What the exercise asks: Pictures aside, return all of the records exactly as they stand.

Data:
□ □ □ □

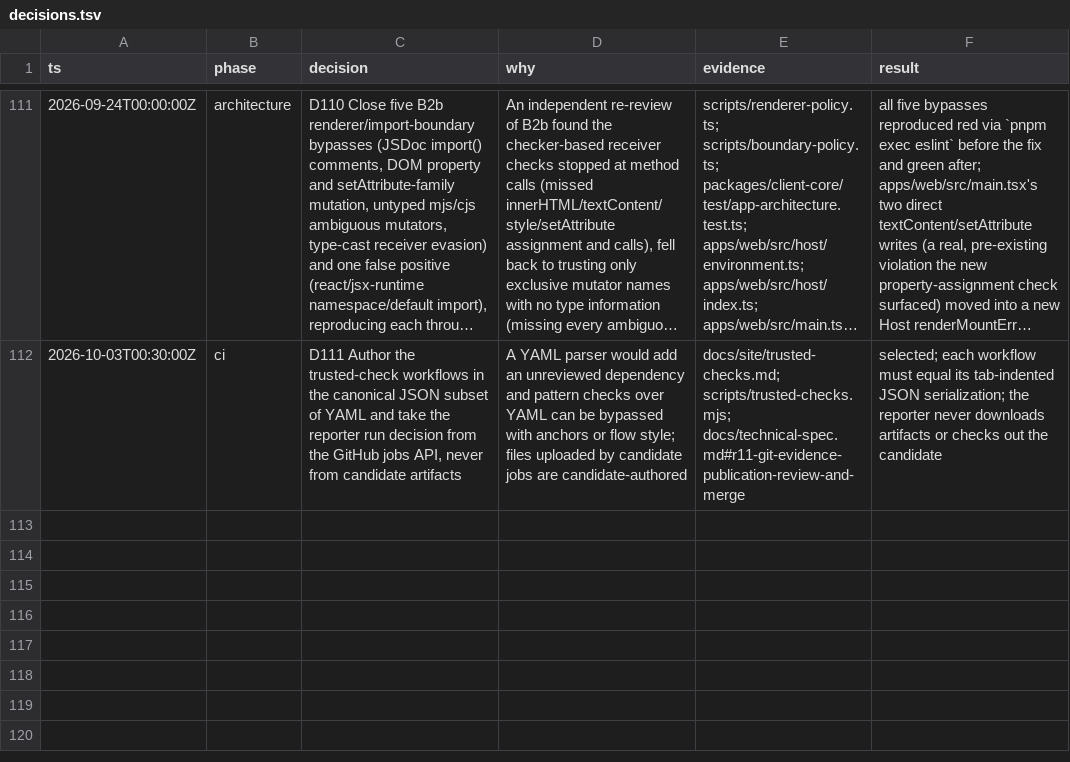
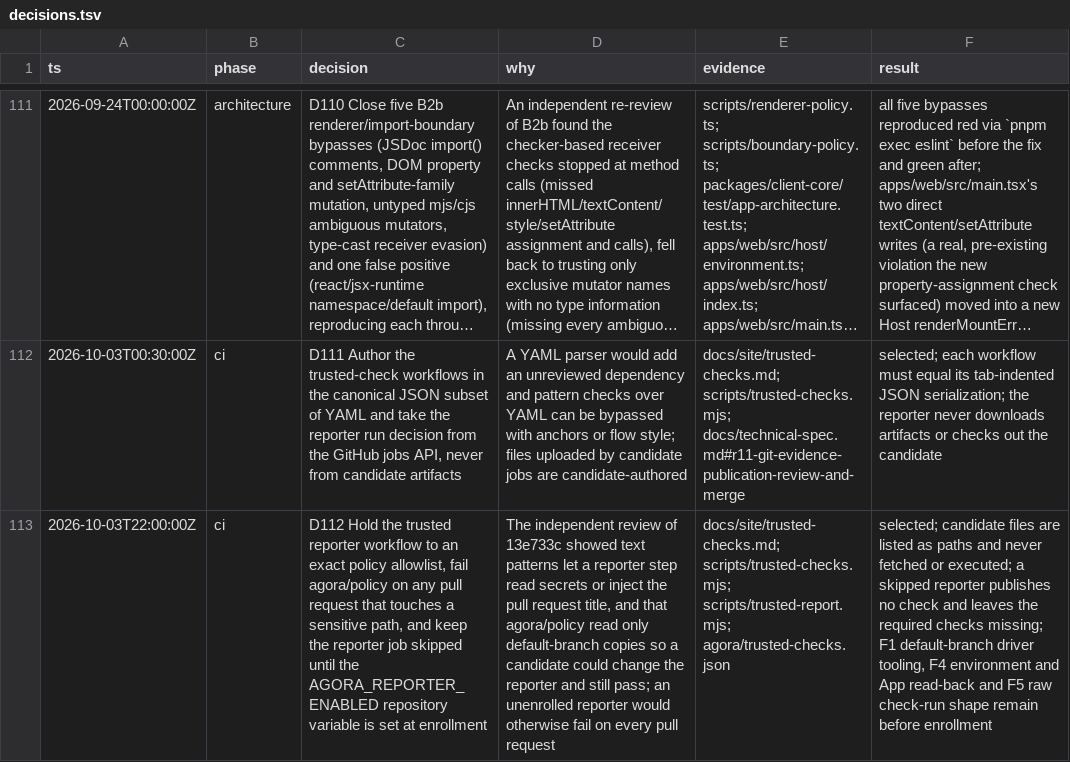
Before and after one commit to tayler-id/agent-team-workspace, a TSV file: docs/decisions.tsv, drawn as a sheet; only a part is shown, gaps mark what is left out; long unchanged cells end in …; the diff names each change by its address in the sheet, - before the commit and + after, or states it on an @@ line.

Commit message:
fix(U01b.B03): exact reporter allowlist, sensitive-path policy and a dormant reporter
The independent review of 13e733c (PASS as dormant only) found that
agora/policy read only default-branch copies, so a candidate could edit
the reporter, policy or decision tools and still pass (F2), and that the
reporter rules were text patterns a step could bypass with
display_title, toJSON(secrets), secrets['X'], an extra step, a fork
checkout or a job-level secret (F3).

- evaluate --kind workflows now requires the reporter workflow to equal
  reporter.allowlist in the policy exactly (canonical JSON) and replaces
  six pattern rules with reporter_workflow_not_allowlisted.
- It takes the pull request's changed paths and fails with
  sensitive_path_changed:PATH for .github/, the policy, both trusted
  scripts and the CI scripts. The reporter lists them through
  pulls/{n}/files (renames on both sides, fail closed past 3,000) and
  never fetches or runs the candidate's copies.
- agora-report runs only when vars.AGORA_REPORTER_ENABLED is 'true', so
  until enrollment it is skipped on every pull request instead of red.
  It publishes nothing and the decision tool still refuses unenrolled.
- docs/site/trusted-checks.md no longer claims a candidate cannot make
  its own jobs pass; job commands still come from the candidate's tree
  (F1, next slice). F4 and F5 are named as the remaining slices.

Lane 9 asserts fourteen reporter bypass forms and the changed-path rule;
the reporter suite publishes a failing agora/policy for a pull request
that edits the reporter, with no head copy fetched. Decision D112.

```diff
--- a/docs/decisions.tsv
+++ b/docs/decisions.tsv
+row 113: 2026-10-03T22:00:00Z | ci | D112 Hold the trusted reporter workflow to an exact policy allowlist, fail agora/policy on any pull request that touches a sensitive path, and keep the reporter job skipped until the AGORA_REPORTER_ENABLED repository variable is set at enrollment | The independent review of 13e733c showed text patterns let a reporter step read secrets or inject the pull request title, and that agora/policy read only default-branch copies so a candidate could change the reporter and still pass; an unenrolled reporter would otherwise fail on every pull request | docs/site/trusted-checks.md; scripts/trusted-checks.mjs; scripts/trusted-report.mjs; agora/trusted-checks.json | selected; candidate files are listed as paths and never fetched or executed; a skipped reporter publishes no check and leaves the required checks missing; F1 default-branch driver tooling, F4 environment and App read-back and F5 raw check-run shape remain before enrollment
```
Also changed, not shown: 10 other files.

□ □ □ □

Task output:
Before and after one commit to tayler-id/agent-team-workspace, a TSV file: docs/decisions.tsv, drawn as a sheet; only a part is shown, gaps mark what is left out; long unchanged cells end in …; the diff names each change by its address in the sheet, - before the commit and + after, or states it on an @@ line.

Commit message:
fix(U01b.B03): exact reporter allowlist, sensitive-path policy and a dormant reporter
The independent review of 13e733c (PASS as dormant only) found that
agora/policy read only default-branch copies, so a candidate could edit
the reporter, policy or decision tools and still pass (F2), and that the
reporter rules were text patterns a step could bypass with
display_title, toJSON(secrets), secrets['X'], an extra step, a fork
checkout or a job-level secret (F3).

- evaluate --kind workflows now requires the reporter workflow to equal
  reporter.allowlist in the policy exactly (canonical JSON) and replaces
  six pattern rules with reporter_workflow_not_allowlisted.
- It takes the pull request's changed paths and fails with
  sensitive_path_changed:PATH for .github/, the policy, both trusted
  scripts and the CI scripts. The reporter lists them through
  pulls/{n}/files (renames on both sides, fail closed past 3,000) and
  never fetches or runs the candidate's copies.
- agora-report runs only when vars.AGORA_REPORTER_ENABLED is 'true', so
  until enrollment it is skipped on every pull request instead of red.
  It publishes nothing and the decision tool still refuses unenrolled.
- docs/site/trusted-checks.md no longer claims a candidate cannot make
  its own jobs pass; job commands still come from the candidate's tree
  (F1, next slice). F4 and F5 are named as the remaining slices.

Lane 9 asserts fourteen reporter bypass forms and the changed-path rule;
the reporter suite publishes a failing agora/policy for a pull request
that edits the reporter, with no head copy fetched. Decision D112.

```diff
--- a/docs/decisions.tsv
+++ b/docs/decisions.tsv
+row 113: 2026-10-03T22:00:00Z | ci | D112 Hold the trusted reporter workflow to an exact policy allowlist, fail agora/policy on any pull request that touches a sensitive path, and keep the reporter job skipped until the AGORA_REPORTER_ENABLED repository variable is set at enrollment | The independent review of 13e733c showed text patterns let a reporter step read secrets or inject the pull request title, and that agora/policy read only default-branch copies so a candidate could change the reporter and still pass; an unenrolled reporter would otherwise fail on every pull request | docs/site/trusted-checks.md; scripts/trusted-checks.mjs; scripts/trusted-report.mjs; agora/trusted-checks.json | selected; candidate files are listed as paths and never fetched or executed; a skipped reporter publishes no check and leaves the required checks missing; F1 default-branch driver tooling, F4 environment and App read-back and F5 raw check-run shape remain before enrollment
```
Also changed, not shown: 10 other files.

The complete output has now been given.